> DATA EXTRACT:
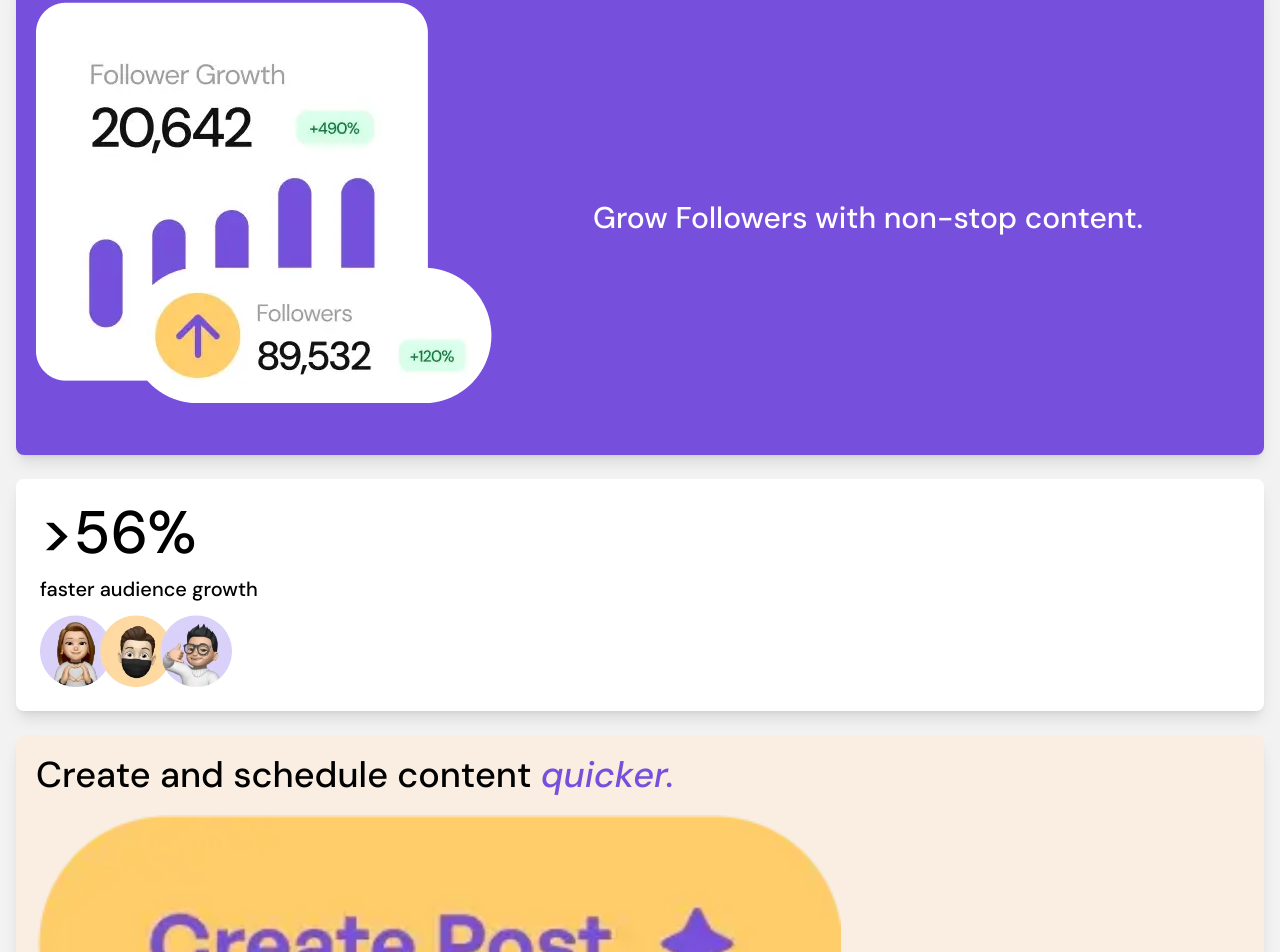
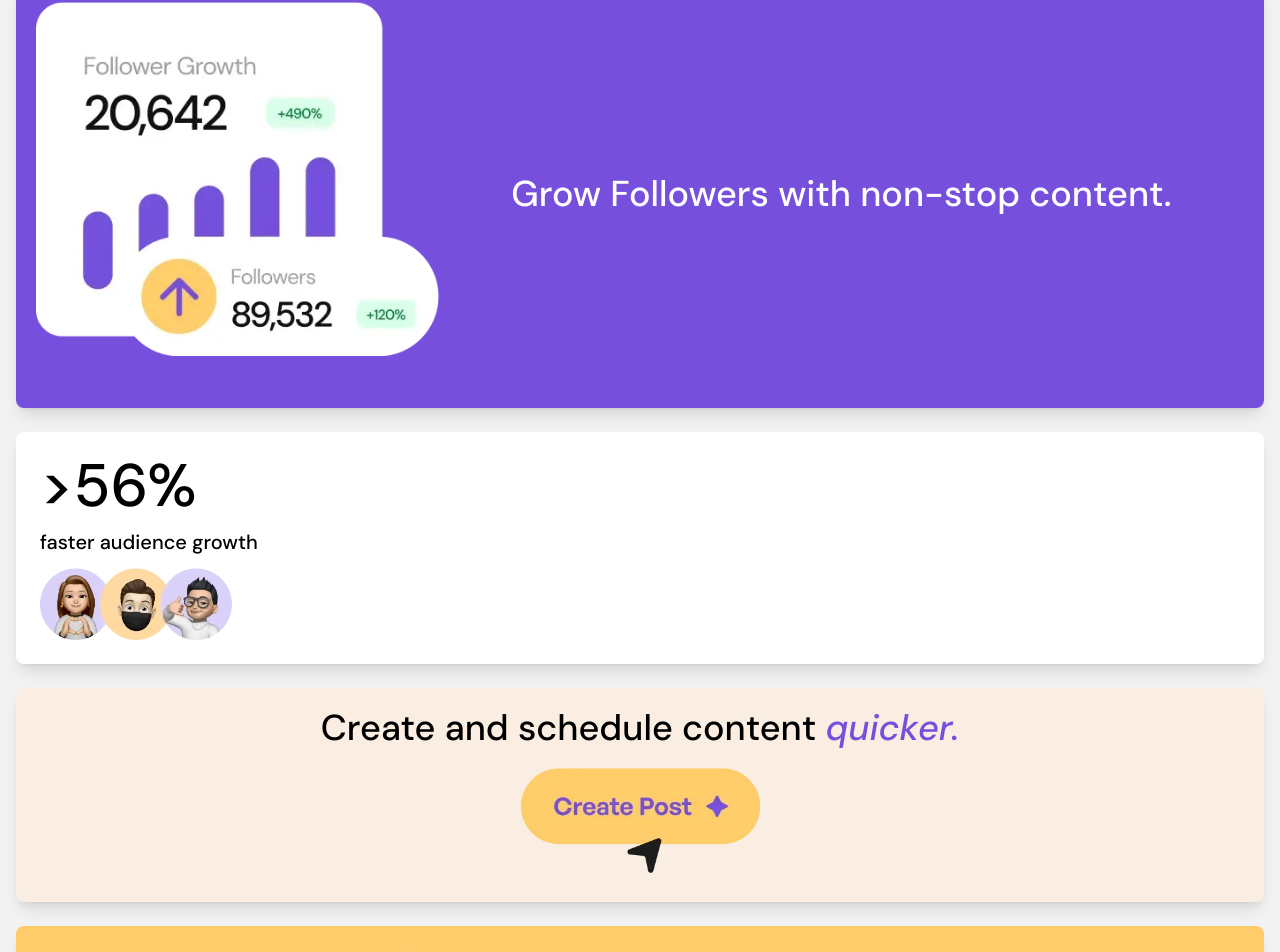
Before and after one commit to Alejo2304/bentoGrid, a React (Vite) app: page / in a window 1280 px wide. Shown: the part 1571-2523 px from the top of the page. Built offline with nearby package versions, Linux system fonts and the light colour scheme.

Commit message:
Containers.jsx: Fixed images with more responsive units (rem)

```diff
--- a/src/components/Containers.jsx
+++ b/src/components/Containers.jsx
@@ -1,10 +1,10 @@
 export function Yellow500Container1({ text, imgPath, imgAlt }) {
     return (
-        <div className="bg-yellow-500 px-4 pt-4 rounded-lg h-65 overflow-hidden shadow-lg space-y-5">
+        <div className="bg-yellow-500 px-4 pt-4 rounded-lg h-65 md:max-h-1/3- overflow-hidden shadow-lg space-y-5">
             <h1 className="font-dmsans font-medium text-3xl">
                 {text}
             </h1>
-            <img src={imgPath} alt={imgAlt} className="w-2/3" />
+            <img src={imgPath} alt={imgAlt} className="w-2/3  md:h-[110%] md:w-auto" />
         </div>
     );
 }
@@ -15,26 +15,26 @@ export function Yellow500Container2({ text, imgPath, imgAlt }) {
             <h1 className="font-dmsans font-medium text-4xl">
                 {text}
             </h1>
-            <img src={imgPath} alt={imgAlt} className="w-2/3" />
+            <img src={imgPath} alt={imgAlt} className="w-[20rem]" />
         </div>
     );
 }
 
 export function Yellow100Container({ text, emText, imgPath, imgAlt }) {
     return (
-        <div className="bg-yellow-100 rounded-lg shadow-lg p-5 space-y-5">
+        <div className="flex flex-col md:items-center md:justify-center bg-yellow-100 rounded-lg shadow-lg p-5 space-y-5">
             <h1 className="font-dmsans font-medium text-4xl">
                 {text} <em className="italic text-purple-500">{emText}</em>
             </h1>
-            <img className="w-2/3" src={imgPath} alt={imgAlt} />
+            <img className="w-[15rem]" src={imgPath} alt={imgAlt} />
         </div>
     );
 }
 
 export function WhiteContainer({ text, imgPath, imgAlt }) {
     return (
-        <div className="bg-white rounded-lg shadow-lg p-5">
-            <img className="drop-shadow-md rounded-[1lh]" src={imgPath} alt={imgAlt} />
+        <div className="bg-white rounded-lg shadow-lg p-5 md:overflow-hidden">
+            <img className="drop-shadow-md rounded-[1lh] md:min-w-[20em]" src={imgPath} alt={imgAlt} />
             <h1 className="font-dmsans font-medium text-2xl pr-4">{text}</h1>
         </div>
     );
@@ -74,17 +74,17 @@ export function PurpleContainerDescriptive({ startTitle, emTitle, italicTitle, e
 export function PurpleContainer({ text, imgPath, imgAlt }) {
     return (
         <div className="flex flex-col md:flex-row md:h-auto items-center justify-center bg-purple-500 rounded-lg shadow-lg p-5 space-y-8">
-            <img className="flex-1/2 md:flex-1/3 md:h-auto"src={imgPath} alt={imgAlt} />
-            <h1 className="flex-1/2 md:flex-2/3 font-dmsans font-medium text-3xl text-white text-center">{text}</h1>
+            <img className="flex-1/2 md:flex-1/3 w-[20rem]"src={imgPath} alt={imgAlt} />
+            <h1 className="flex-1/2 md:flex-2/3 font-dmsans font-medium text-3xl md:text-4xl text-white text-center">{text}</h1>
         </div>
     );
 }
 
 export function Purple100Container({ textTitle, textDescription, imgPath, imgAlt }) {
     return (
-        <div className="flex flex-col items-center justify-center bg-purple-100 rounded-lg shadow-lg space-y-5 px-5 py-6">
+        <div className=" md:overflow-hidden flex flex-col items-center justify-center bg-purple-100 rounded-lg shadow-lg space-y-5 px-5 py-6">
             <h1 className="font-dmsans font-medium text-center text-3xl">{textTitle}</h1>
-            <img src={imgPath} alt={imgAlt} />
+            <img className='w-20rem' src={imgPath} alt={imgAlt} />
             <p className="font-dmsans font-normal text-xl text-center px-5 ">{textDescription}</p>
         </div>
     );
```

> EXERCISE DIRECTIONS: Would you please show every line of the material above that includes the string "Containers"?

> RESULT OF THIS TASK:
Containers.jsx: Fixed images with more responsive units (rem)
--- a/src/components/Containers.jsx
+++ b/src/components/Containers.jsx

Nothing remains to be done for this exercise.